Today, Dean-o has a very timely post on OTT (over the top) services and where the money is, and where it's not going and why. It has merit and validates the point that often times the money goes (you know..follow the money) not to the telcos or mobile operators from the players, but to the players from the operators.

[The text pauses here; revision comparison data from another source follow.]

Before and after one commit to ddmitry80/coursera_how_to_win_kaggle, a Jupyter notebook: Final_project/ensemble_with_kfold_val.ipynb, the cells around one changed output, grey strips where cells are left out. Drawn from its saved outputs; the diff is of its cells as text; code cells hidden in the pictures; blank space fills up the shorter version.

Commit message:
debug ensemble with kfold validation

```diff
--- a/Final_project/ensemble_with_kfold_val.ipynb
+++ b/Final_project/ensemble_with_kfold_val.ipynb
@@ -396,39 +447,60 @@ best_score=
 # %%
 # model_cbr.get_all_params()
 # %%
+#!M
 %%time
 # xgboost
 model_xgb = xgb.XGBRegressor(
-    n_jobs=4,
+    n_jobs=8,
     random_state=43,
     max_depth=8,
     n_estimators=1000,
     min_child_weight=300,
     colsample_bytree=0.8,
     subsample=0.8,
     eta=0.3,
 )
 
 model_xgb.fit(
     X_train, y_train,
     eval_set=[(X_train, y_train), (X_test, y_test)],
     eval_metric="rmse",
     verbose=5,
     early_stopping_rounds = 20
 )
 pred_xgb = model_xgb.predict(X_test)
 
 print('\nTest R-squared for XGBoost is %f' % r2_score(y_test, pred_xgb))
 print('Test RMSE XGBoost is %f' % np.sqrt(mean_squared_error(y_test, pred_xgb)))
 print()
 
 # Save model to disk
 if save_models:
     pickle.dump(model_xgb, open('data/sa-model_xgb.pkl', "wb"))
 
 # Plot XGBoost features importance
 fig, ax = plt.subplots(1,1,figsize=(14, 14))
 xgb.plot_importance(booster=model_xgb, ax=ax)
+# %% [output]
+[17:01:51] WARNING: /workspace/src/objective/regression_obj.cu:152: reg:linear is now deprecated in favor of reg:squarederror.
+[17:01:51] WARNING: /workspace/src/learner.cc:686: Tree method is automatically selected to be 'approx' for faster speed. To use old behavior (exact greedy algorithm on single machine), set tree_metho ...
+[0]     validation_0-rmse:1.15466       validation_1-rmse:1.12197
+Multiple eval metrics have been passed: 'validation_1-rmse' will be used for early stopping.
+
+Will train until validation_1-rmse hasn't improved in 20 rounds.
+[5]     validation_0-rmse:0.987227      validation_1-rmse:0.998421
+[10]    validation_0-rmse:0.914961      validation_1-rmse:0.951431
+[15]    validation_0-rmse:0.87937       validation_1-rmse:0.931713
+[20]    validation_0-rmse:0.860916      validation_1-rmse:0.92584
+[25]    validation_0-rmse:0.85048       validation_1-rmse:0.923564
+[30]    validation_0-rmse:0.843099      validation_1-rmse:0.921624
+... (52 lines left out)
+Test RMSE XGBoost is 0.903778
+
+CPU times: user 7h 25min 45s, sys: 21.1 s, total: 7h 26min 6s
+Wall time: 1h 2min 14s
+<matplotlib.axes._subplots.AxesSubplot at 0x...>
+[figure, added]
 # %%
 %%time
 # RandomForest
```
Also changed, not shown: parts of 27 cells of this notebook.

Bubley's post about the two side business model in telecom is spot on. The operators basically wait for disruption to be eating into their revenues and then take things seriously. Case in point was Wayport being gobbled up by AT&T, and AT&T then making WiFi access basically a throw in to their 3G plans. Another was Verizon acquiring TerreMark for cloud services. You see, for the most part, what we're all passionate about --new services, with the emphasis on new, isn't what the operators want. They want sustainable revenue. So, develop a service, cut into their revenues, prove that the market is a lot bigger than it is today, and they'll snap you up the way a gator does. Table stakes are one thing, and that's usually VC capital. But the pot of money is what gets you to the table. Build a business that's based on the pot of gold, not the buy in rate and you'll get the operator's attention.